Today, the gap between the sensors and actuators in the Internet of Things and the business systems at the higher layers of the enterprise world is still a reality. A unified reference architecture is therefore a key prerequisite for realizing interoperability within the IoT world and especially for integration with business processes, so that applications can be realized that are both IoT-aware and meet the requirements of enterprise systems. Currently, the IoT domain is being standardized based on a unified IoT domain model  that is discussed in the next section. We apply core concepts from the IoT domain model to the Business Process Model and Notation (BPMN) 2.0 . As BPMN focuses on activities and the implicated flow of process steps while the IoT domain model stresses the relationship between entities and other constructs for which well defined processes might or might not exist, a mapping and integration problem between both domains becomes apparent.
In addition, the second kind of action, that is, the redefinition and modifications of methods that were previously applied in other social scientific fields and their adjustment to the purposes of the actual linguistic field where attitudes are measured occurs more frequently. For example, very shortly after the emergence of the matched-guise technique within the framework of social psychological research in the 1960s, the method was modified by linguists and became the most seminal standard method used to measure attitudes in sociolinguistics (Jenkins 2007:66). A more recent example is provided by Speelman and his colleagues (Speelman et al. 2013), where the researchers attempt to apply a method called affective priming within the framework of cognitive sociolinguistics, which method was originally developed in experimental social psychology.
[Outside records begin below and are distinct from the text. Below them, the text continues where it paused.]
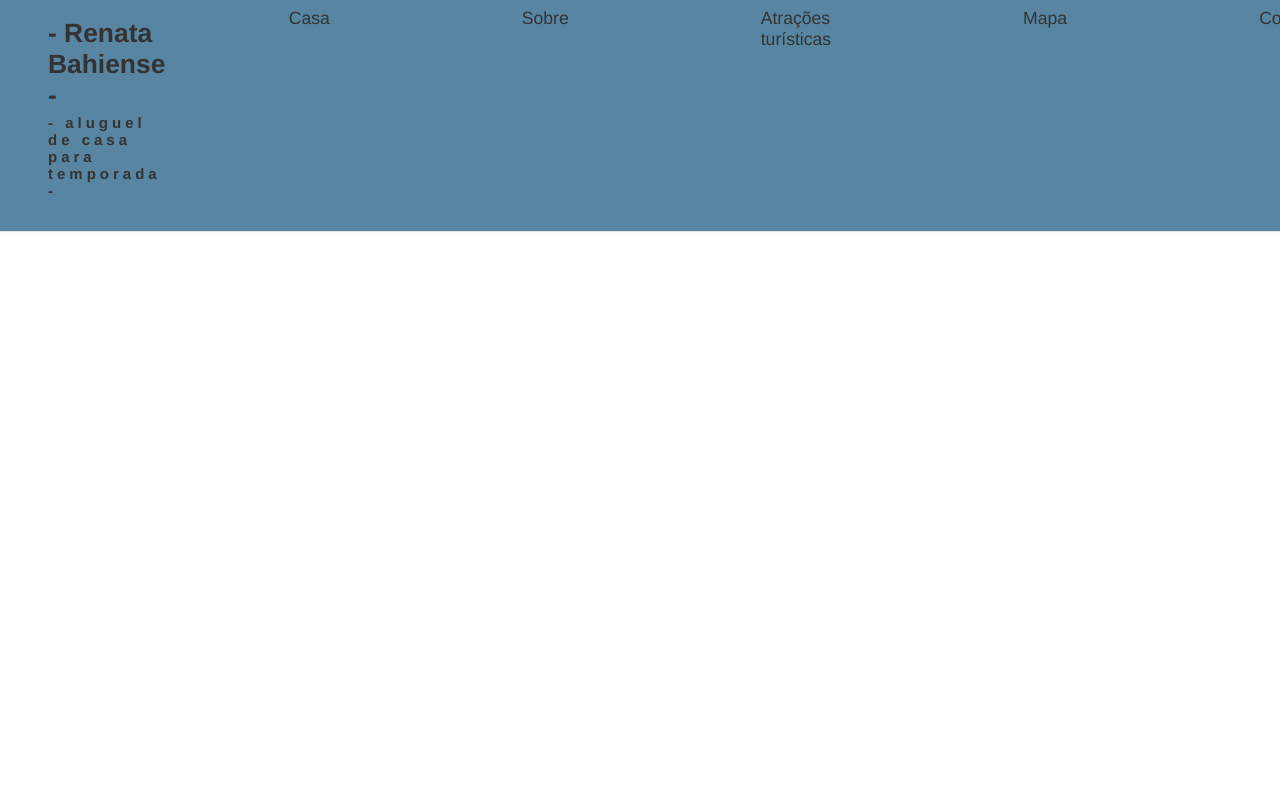
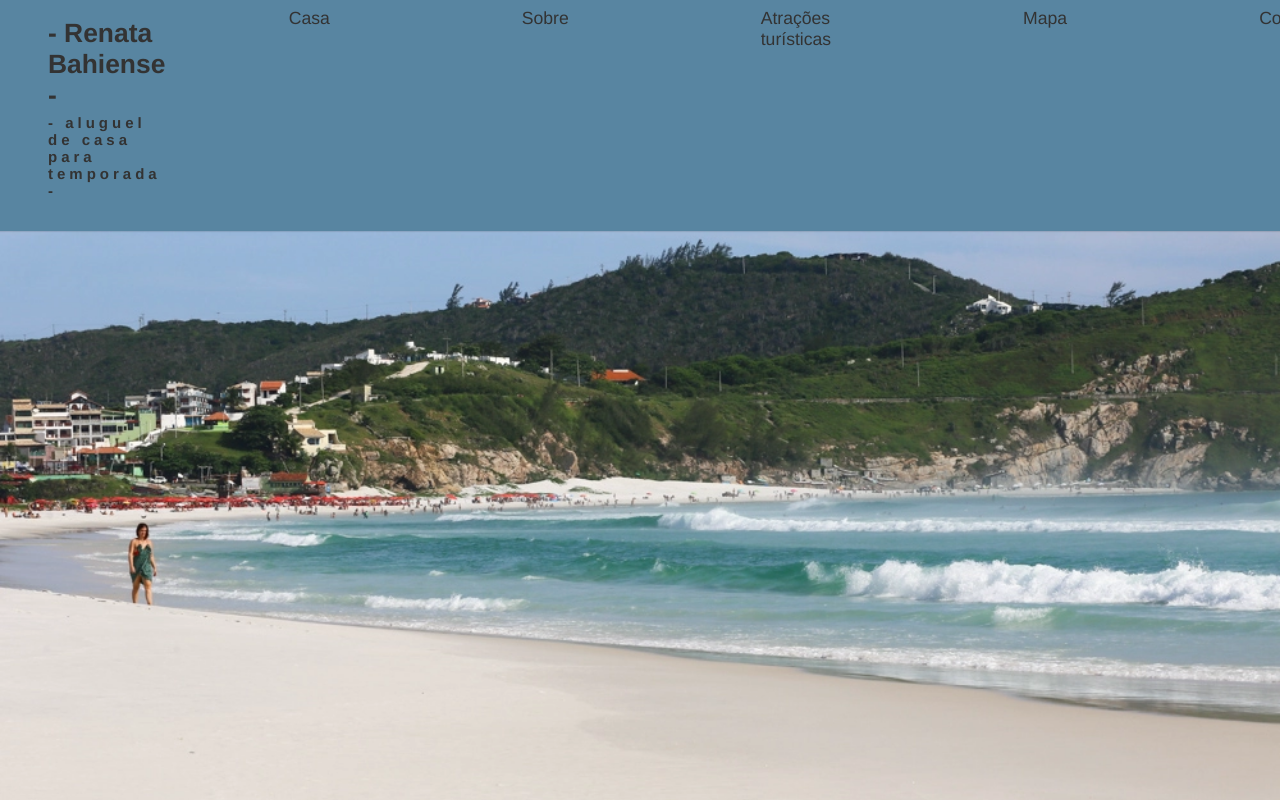
Before and after one commit to MahAzevedo/praia, a React (Vite) app: page / in a window 1280 px wide. Shown: the top 800 px of the page. Built offline with nearby package versions, Linux system fonts and the light colour scheme.

Commit message:
modified:   src/Components/Home.jsx

```diff
--- a/src/Components/Home.jsx
+++ b/src/Components/Home.jsx
@@ -1,10 +1,11 @@
 import React from 'react';
 import styles from './Home.module.css';
-
+import Banner from './Banner';
 
 const Home = () => {
   return (
     <section className={styles.home}>
+      <Banner />
       <div className={styles.feedPhotos}>
         <h1></h1>
         <p></p>
```
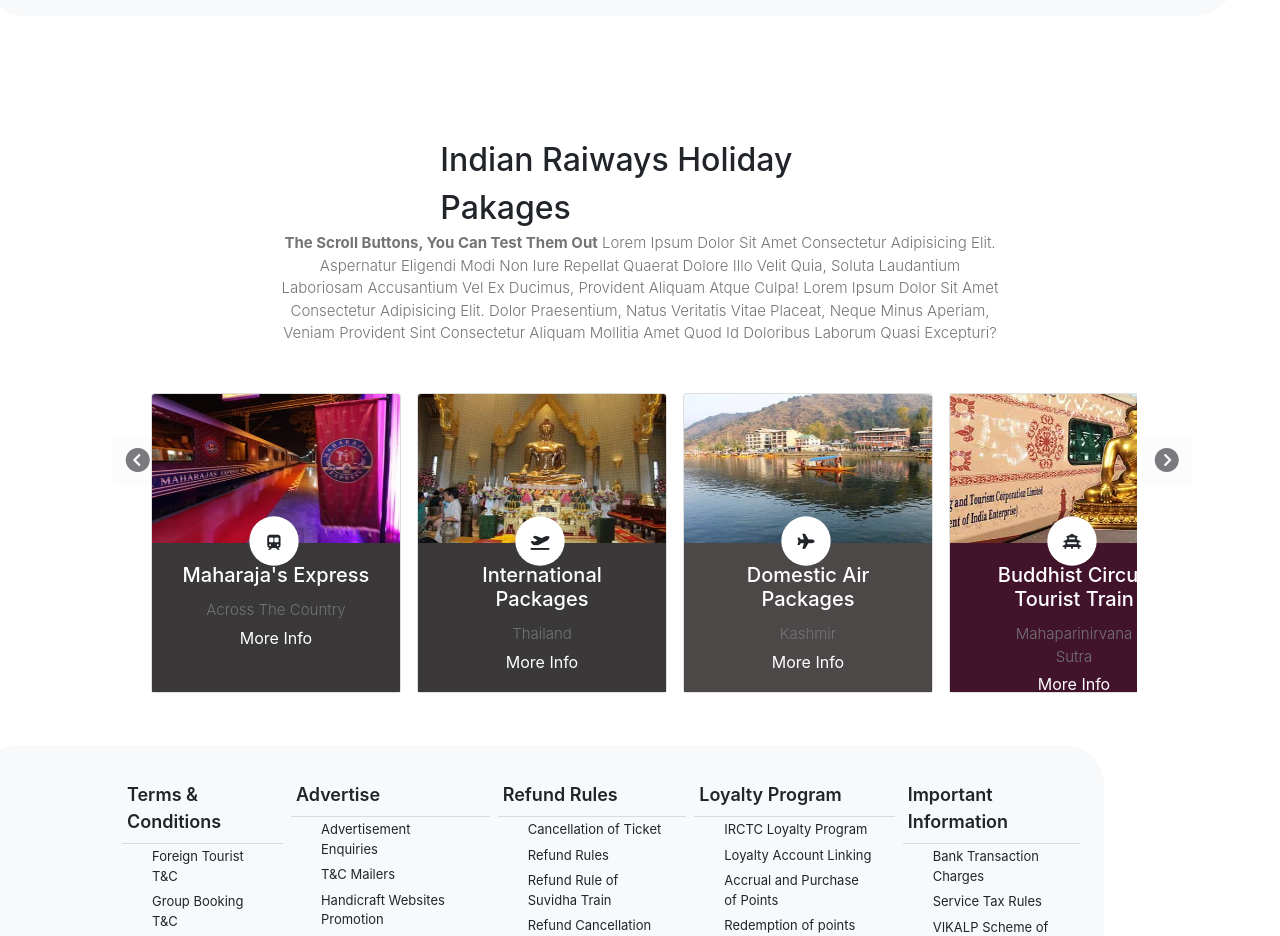
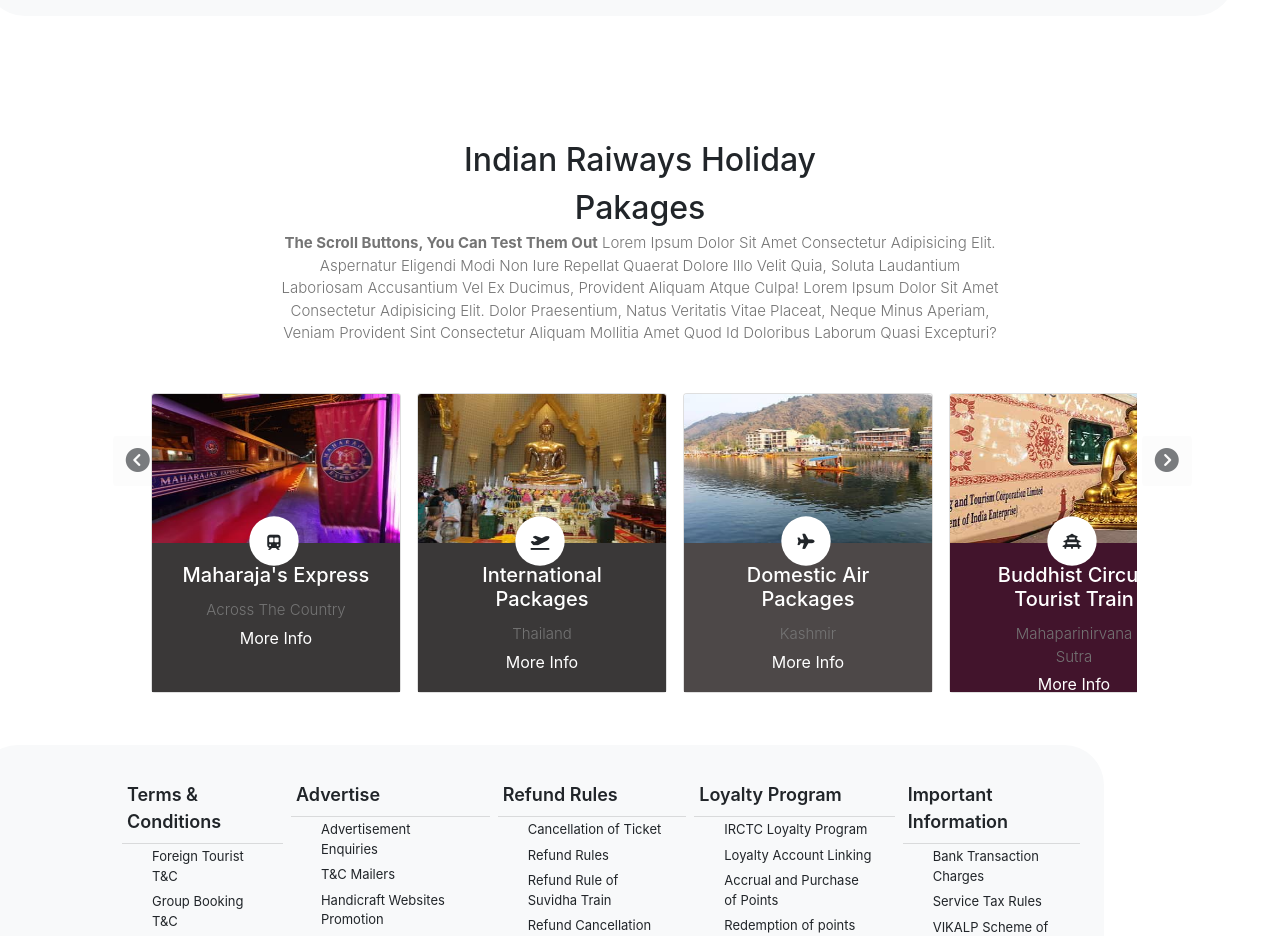
Before and after one commit to Gursimar04/IWP-Assignments, a plain HTML site: page IRCTC/index.html in a window 1280 px wide. Shown: the part 1783-2719 px from the top of the page. Drawn offline with nearby package versions, Linux system fonts and the light colour scheme.

Commit message:
Final commit

```diff
--- a/IRCTC/style.css
+++ b/IRCTC/style.css
@@ -295,9 +295,10 @@ hr{
     font-size:2em;
     text-transform: capitalize;
     font-weight:500;
-    width: 39%;
+    width: 41%;
     margin:2% auto;
     margin-bottom:0;
+    text-align:center;
 }
 .holidays p{
     color:rgb(116, 116, 116);
```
Moreover, in the third respect, researchers might aim to integrate several different techniques into their research simultaneously, for example, Hiraga (2005) investigated respondents' language attitudes utilizing three different ways of data collection techniques: first, respondents were required to rate speech samples as usual in matched-guise experiments; second, respondents were asked to respond to open and closed questions; and, third, the subjects were asked to reason for their answers in the questionnaire within the framework of some interviews (Hiraga 2005:295–302). In another instance, in the case of Garrett's study (2010), Welsh respondents' attitudes towards Welsh dialect varieties were investigated first with the help of perceptual dialectological methods, i.e. rating various dialects, labeling and commenting on them, and finally, a verbal-guise study was conducted (Garrett 2010:201–223).